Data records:

________________________

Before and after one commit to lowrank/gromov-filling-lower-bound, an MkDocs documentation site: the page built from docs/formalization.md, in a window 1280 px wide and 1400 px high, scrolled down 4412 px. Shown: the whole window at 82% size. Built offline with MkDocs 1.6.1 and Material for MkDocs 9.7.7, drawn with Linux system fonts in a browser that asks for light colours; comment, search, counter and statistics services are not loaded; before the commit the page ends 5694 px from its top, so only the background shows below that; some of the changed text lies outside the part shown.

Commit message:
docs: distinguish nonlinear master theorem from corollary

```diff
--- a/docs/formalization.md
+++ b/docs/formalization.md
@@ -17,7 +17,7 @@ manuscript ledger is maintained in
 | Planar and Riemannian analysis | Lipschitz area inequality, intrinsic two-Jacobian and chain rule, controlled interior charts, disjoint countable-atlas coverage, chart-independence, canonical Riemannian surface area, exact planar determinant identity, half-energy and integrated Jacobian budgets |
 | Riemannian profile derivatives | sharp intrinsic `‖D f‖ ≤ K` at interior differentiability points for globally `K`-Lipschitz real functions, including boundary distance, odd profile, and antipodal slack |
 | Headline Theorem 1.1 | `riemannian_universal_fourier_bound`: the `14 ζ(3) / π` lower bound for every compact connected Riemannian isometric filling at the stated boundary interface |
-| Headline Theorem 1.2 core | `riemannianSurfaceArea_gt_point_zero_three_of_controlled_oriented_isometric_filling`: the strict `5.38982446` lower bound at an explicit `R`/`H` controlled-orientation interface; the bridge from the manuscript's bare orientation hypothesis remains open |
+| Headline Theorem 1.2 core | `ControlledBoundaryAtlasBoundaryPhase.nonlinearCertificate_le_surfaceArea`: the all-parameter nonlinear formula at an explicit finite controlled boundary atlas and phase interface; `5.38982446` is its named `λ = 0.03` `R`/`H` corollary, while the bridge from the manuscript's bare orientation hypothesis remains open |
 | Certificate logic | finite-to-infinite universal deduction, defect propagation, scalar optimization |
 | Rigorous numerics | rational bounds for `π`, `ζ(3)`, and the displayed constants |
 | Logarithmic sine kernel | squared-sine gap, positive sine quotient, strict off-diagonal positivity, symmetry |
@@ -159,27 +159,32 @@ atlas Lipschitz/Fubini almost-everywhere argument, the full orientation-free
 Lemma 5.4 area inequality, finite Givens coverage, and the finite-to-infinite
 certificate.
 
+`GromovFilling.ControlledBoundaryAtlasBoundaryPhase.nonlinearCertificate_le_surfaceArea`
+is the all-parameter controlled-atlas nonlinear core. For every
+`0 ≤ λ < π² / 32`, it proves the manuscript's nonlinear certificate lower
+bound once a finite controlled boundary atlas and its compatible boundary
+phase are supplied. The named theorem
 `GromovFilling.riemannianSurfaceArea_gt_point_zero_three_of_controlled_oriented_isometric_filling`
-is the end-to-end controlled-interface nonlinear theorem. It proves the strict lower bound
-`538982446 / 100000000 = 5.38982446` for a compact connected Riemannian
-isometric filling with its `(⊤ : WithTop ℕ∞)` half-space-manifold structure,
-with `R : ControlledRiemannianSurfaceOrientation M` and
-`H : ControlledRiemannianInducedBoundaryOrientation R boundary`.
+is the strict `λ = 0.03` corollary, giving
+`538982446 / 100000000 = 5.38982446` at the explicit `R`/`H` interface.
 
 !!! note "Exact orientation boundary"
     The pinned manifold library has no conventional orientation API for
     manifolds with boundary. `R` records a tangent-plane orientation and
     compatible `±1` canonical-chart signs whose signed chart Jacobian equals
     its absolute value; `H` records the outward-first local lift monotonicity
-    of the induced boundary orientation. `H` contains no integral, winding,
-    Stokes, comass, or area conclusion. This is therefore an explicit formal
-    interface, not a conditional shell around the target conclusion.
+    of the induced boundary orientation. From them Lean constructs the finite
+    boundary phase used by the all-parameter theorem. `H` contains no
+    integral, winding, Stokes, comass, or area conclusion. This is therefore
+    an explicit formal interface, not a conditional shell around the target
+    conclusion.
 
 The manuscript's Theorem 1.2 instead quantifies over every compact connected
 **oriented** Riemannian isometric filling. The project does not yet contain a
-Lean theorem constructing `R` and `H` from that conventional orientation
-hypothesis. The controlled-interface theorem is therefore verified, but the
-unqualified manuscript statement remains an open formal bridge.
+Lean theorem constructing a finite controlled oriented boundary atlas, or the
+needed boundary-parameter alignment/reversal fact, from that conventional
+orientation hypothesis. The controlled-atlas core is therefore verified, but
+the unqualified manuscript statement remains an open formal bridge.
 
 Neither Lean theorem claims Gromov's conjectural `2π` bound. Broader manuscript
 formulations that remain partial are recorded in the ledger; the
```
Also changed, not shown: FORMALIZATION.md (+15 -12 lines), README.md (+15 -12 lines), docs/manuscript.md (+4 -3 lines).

________________________

Work request → Without dropping a single line, output the records above exactly.

Written answer →
Before and after one commit to lowrank/gromov-filling-lower-bound, an MkDocs documentation site: the page built from docs/formalization.md, in a window 1280 px wide and 1400 px high, scrolled down 4412 px. Shown: the whole window at 82% size. Built offline with MkDocs 1.6.1 and Material for MkDocs 9.7.7, drawn with Linux system fonts in a browser that asks for light colours; comment, search, counter and statistics services are not loaded; before the commit the page ends 5694 px from its top, so only the background shows below that; some of the changed text lies outside the part shown.

Commit message:
docs: distinguish nonlinear master theorem from corollary

```diff
--- a/docs/formalization.md
+++ b/docs/formalization.md
@@ -17,7 +17,7 @@ manuscript ledger is maintained in
 | Planar and Riemannian analysis | Lipschitz area inequality, intrinsic two-Jacobian and chain rule, controlled interior charts, disjoint countable-atlas coverage, chart-independence, canonical Riemannian surface area, exact planar determinant identity, half-energy and integrated Jacobian budgets |
 | Riemannian profile derivatives | sharp intrinsic `‖D f‖ ≤ K` at interior differentiability points for globally `K`-Lipschitz real functions, including boundary distance, odd profile, and antipodal slack |
 | Headline Theorem 1.1 | `riemannian_universal_fourier_bound`: the `14 ζ(3) / π` lower bound for every compact connected Riemannian isometric filling at the stated boundary interface |
-| Headline Theorem 1.2 core | `riemannianSurfaceArea_gt_point_zero_three_of_controlled_oriented_isometric_filling`: the strict `5.38982446` lower bound at an explicit `R`/`H` controlled-orientation interface; the bridge from the manuscript's bare orientation hypothesis remains open |
+| Headline Theorem 1.2 core | `ControlledBoundaryAtlasBoundaryPhase.nonlinearCertificate_le_surfaceArea`: the all-parameter nonlinear formula at an explicit finite controlled boundary atlas and phase interface; `5.38982446` is its named `λ = 0.03` `R`/`H` corollary, while the bridge from the manuscript's bare orientation hypothesis remains open |
 | Certificate logic | finite-to-infinite universal deduction, defect propagation, scalar optimization |
 | Rigorous numerics | rational bounds for `π`, `ζ(3)`, and the displayed constants |
 | Logarithmic sine kernel | squared-sine gap, positive sine quotient, strict off-diagonal positivity, symmetry |
@@ -159,27 +159,32 @@ atlas Lipschitz/Fubini almost-everywhere argument, the full orientation-free
 Lemma 5.4 area inequality, finite Givens coverage, and the finite-to-infinite
 certificate.
 
+`GromovFilling.ControlledBoundaryAtlasBoundaryPhase.nonlinearCertificate_le_surfaceArea`
+is the all-parameter controlled-atlas nonlinear core. For every
+`0 ≤ λ < π² / 32`, it proves the manuscript's nonlinear certificate lower
+bound once a finite controlled boundary atlas and its compatible boundary
+phase are supplied. The named theorem
 `GromovFilling.riemannianSurfaceArea_gt_point_zero_three_of_controlled_oriented_isometric_filling`
-is the end-to-end controlled-interface nonlinear theorem. It proves the strict lower bound
-`538982446 / 100000000 = 5.38982446` for a compact connected Riemannian
-isometric filling with its `(⊤ : WithTop ℕ∞)` half-space-manifold structure,
-with `R : ControlledRiemannianSurfaceOrientation M` and
-`H : ControlledRiemannianInducedBoundaryOrientation R boundary`.
+is the strict `λ = 0.03` corollary, giving
+`538982446 / 100000000 = 5.38982446` at the explicit `R`/`H` interface.
 
 !!! note "Exact orientation boundary"
     The pinned manifold library has no conventional orientation API for
     manifolds with boundary. `R` records a tangent-plane orientation and
     compatible `±1` canonical-chart signs whose signed chart Jacobian equals
     its absolute value; `H` records the outward-first local lift monotonicity
-    of the induced boundary orientation. `H` contains no integral, winding,
-    Stokes, comass, or area conclusion. This is therefore an explicit formal
-    interface, not a conditional shell around the target conclusion.
+    of the induced boundary orientation. From them Lean constructs the finite
+    boundary phase used by the all-parameter theorem. `H` contains no
+    integral, winding, Stokes, comass, or area conclusion. This is therefore
+    an explicit formal interface, not a conditional shell around the target
+    conclusion.
 
 The manuscript's Theorem 1.2 instead quantifies over every compact connected
 **oriented** Riemannian isometric filling. The project does not yet contain a
-Lean theorem constructing `R` and `H` from that conventional orientation
-hypothesis. The controlled-interface theorem is therefore verified, but the
-unqualified manuscript statement remains an open formal bridge.
+Lean theorem constructing a finite controlled oriented boundary atlas, or the
+needed boundary-parameter alignment/reversal fact, from that conventional
+orientation hypothesis. The controlled-atlas core is therefore verified, but
+the unqualified manuscript statement remains an open formal bridge.
 
 Neither Lean theorem claims Gromov's conjectural `2π` bound. Broader manuscript
 formulations that remain partial are recorded in the ledger; the
```
Also changed, not shown: FORMALIZATION.md (+15 -12 lines), README.md (+15 -12 lines), docs/manuscript.md (+4 -3 lines).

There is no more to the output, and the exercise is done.